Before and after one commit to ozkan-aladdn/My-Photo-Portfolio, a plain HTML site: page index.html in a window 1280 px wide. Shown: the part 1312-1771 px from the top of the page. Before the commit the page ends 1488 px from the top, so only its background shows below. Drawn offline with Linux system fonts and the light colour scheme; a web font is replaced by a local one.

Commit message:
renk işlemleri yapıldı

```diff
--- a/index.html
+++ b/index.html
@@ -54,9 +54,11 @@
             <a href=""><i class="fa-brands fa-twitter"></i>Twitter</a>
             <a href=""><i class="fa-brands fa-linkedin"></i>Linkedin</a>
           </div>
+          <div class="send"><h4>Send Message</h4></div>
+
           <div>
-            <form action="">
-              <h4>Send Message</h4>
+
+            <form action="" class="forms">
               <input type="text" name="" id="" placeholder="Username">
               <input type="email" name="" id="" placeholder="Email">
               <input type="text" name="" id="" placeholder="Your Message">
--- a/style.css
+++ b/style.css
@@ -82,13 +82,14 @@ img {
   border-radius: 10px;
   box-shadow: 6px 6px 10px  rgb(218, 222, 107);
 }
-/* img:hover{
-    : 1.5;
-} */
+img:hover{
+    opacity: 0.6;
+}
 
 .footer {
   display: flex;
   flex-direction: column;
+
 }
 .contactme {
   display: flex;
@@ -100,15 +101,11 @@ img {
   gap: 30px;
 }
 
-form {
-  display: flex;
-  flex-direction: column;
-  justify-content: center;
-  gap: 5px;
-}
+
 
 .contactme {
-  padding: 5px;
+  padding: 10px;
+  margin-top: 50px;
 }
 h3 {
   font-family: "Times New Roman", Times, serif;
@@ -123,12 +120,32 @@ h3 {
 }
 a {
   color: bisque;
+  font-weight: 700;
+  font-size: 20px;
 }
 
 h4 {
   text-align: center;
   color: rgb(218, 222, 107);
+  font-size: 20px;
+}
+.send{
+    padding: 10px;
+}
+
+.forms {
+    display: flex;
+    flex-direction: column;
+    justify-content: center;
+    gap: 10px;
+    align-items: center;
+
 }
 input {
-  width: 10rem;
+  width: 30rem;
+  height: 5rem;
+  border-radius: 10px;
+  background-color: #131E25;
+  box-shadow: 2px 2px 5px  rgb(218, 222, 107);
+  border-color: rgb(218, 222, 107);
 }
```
+ + +
ABOUT THIS EXERCISE
Copy every line of the material in which the word "center" occurs.

ANSWER SECTION
-  justify-content: center;
   text-align: center;
+    justify-content: center;
+    align-items: center;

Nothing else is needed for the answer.